Half faerie orphan and vagabond Julius LaRousse ekes out an adventurous life by stealing. Little does he know, when he foils the attempts of a dockside thief to rob the high born Scottish Lady with the Japanese name (in order to steal from her himself, of course) that this will lead him into almost more adventure than he can handle. Thrown together with Irish adventurer, Curran, the three stumble from one escapade to another, culminating in them being exiled from France and sent to America. Meanwhile Julius is trying, with limited success but great persistence to get into the pants of both his companions. When he does succeed, however, it only leads to more disaster.
I think you can tell from the above summary that I was underwhelmed by this. And I am very sorry that I was underwhelmed because the idea of the book ticks so many of my `ooh, must read!' buttons. Pseudo-17th Century history with added elves? Fantastic! Dark eyed sexy Irishmen? Sign me up! Tall ship on the cover, promising a bit of naval warfare? Woohoo! And these elements were all there, so it's somehow all the more grieving that I couldn't enjoy it at all.

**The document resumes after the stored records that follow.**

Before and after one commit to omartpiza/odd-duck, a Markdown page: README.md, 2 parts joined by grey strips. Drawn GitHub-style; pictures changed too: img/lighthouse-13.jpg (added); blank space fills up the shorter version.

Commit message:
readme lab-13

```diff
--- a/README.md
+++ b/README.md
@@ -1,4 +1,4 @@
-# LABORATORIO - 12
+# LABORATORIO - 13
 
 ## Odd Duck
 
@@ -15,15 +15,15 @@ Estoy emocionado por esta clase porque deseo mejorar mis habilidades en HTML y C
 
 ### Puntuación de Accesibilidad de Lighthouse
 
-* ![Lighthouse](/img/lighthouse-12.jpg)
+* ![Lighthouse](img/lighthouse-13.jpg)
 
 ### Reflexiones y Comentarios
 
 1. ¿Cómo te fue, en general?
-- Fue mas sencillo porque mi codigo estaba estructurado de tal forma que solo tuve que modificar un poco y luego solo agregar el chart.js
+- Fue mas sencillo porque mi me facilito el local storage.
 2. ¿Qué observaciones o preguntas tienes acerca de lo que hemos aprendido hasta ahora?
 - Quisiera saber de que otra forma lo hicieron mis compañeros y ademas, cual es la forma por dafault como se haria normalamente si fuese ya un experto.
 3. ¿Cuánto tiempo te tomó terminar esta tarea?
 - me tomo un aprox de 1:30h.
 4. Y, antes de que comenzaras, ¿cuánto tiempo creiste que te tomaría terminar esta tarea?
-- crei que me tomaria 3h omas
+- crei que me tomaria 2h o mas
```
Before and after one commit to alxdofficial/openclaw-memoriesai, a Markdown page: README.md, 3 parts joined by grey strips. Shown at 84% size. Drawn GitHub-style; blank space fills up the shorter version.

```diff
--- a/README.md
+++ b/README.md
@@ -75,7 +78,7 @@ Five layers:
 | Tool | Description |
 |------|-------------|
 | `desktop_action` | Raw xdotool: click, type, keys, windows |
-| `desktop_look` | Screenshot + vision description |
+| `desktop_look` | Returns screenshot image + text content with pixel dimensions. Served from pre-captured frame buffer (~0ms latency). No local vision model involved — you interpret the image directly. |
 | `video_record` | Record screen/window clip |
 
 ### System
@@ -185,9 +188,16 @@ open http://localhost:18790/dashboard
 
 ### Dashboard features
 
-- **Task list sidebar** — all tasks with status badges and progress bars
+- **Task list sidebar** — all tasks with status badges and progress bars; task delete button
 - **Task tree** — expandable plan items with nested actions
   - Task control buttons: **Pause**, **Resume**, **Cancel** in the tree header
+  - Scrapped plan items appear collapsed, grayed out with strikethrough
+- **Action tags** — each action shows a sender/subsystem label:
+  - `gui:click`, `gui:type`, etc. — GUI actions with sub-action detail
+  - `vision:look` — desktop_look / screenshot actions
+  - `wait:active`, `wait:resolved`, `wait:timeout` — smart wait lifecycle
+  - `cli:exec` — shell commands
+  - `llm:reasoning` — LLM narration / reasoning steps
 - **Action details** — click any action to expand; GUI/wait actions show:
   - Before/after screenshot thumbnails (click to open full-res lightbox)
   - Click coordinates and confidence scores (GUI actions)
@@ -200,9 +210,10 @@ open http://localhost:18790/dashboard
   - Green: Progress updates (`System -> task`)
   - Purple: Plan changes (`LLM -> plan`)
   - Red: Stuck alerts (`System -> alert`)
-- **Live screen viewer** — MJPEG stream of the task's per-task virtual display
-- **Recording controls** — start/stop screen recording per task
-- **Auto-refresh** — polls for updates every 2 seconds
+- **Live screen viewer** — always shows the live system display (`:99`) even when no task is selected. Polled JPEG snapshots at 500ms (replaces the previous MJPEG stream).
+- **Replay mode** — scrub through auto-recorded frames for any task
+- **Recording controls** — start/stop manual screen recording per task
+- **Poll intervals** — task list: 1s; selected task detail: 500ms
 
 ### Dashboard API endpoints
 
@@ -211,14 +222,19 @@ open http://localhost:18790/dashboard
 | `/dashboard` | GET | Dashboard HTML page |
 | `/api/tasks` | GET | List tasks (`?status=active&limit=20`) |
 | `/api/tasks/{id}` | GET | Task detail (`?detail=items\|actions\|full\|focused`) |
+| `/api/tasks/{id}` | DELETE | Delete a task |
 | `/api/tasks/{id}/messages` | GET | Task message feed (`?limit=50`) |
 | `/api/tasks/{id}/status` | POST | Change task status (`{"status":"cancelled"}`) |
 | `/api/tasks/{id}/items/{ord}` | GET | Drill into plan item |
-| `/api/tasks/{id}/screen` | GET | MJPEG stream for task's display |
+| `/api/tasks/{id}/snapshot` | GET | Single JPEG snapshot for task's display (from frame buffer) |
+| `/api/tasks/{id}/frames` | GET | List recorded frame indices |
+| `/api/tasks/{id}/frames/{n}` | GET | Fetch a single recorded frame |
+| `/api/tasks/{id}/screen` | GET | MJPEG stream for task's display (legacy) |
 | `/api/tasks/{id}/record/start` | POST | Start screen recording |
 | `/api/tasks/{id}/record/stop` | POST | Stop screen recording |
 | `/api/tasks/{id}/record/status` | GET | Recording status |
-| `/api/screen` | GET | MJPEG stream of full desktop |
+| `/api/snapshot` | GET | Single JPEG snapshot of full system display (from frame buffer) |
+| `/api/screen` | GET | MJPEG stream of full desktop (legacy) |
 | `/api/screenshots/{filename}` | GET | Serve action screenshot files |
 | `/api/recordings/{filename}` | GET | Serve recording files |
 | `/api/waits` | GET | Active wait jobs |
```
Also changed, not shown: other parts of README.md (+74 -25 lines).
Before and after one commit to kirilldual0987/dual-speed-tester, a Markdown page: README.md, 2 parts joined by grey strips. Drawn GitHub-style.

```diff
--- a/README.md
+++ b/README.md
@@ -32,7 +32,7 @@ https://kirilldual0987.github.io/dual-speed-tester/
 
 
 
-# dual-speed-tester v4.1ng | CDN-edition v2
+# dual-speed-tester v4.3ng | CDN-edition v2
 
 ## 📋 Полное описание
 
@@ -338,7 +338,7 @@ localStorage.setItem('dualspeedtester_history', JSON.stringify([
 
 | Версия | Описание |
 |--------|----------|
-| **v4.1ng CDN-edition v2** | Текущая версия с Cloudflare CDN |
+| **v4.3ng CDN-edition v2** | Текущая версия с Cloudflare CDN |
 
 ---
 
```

Don't get me wrong, it is a well written and ambitious book. Loads of stuff happens, so it should not be boring. and yet I did find it boring. I suspect that it may be that the book is simply not to my taste. The main character narrates the whole thing, and even with a character I love, I find first person too intrusive and yet limiting a point of view. It makes me twitchy. Jules La Rousse, however is not a character I love. In fact I dislike him intensely, which makes sharing his POV for an entire book a bit of an ordeal. I think he's supposed to be a charming bad boy, but I found him a whining, despair-laden, cynical, selfish, dreary git. Equally, I found Keiko - the female love interest - a whining, strident yet vacillating harpy with nothing to recommend her. And Curran's accent annoyed me.
Jules was simultaneously too powerful and too wimpish for me to like. He can single handedly defeat giant sea monsters and use legendary thunder weapons! Yay! But he can't prevent a single thug from forcing him to perform oral sex on him? Why not? It seemed out of character for him not to just bite the guy's dick off.
Sigh. No, I shouldn't get started on all the things I didn't like, because it's probably unfair of me. People who enjoy darker characters; selfish, bad-boy characters, may enjoy this as it deserves to be enjoyed. I look at the standard of the writing and the complexity of the world building, and I wish I could like it as it deserves. I wish I could like it as I had wanted to. But I can't.
In a Seventeenth Century that never quite was, Julius Montclair LaRousse lives out a slightly off center fairy tale. A half-fé orphan, raised by Jesuits and turned brigand, he shares his adventures across France and into the New World as he tries to get the girl, the boy, and maybe save the French outpost in La Florida along the way.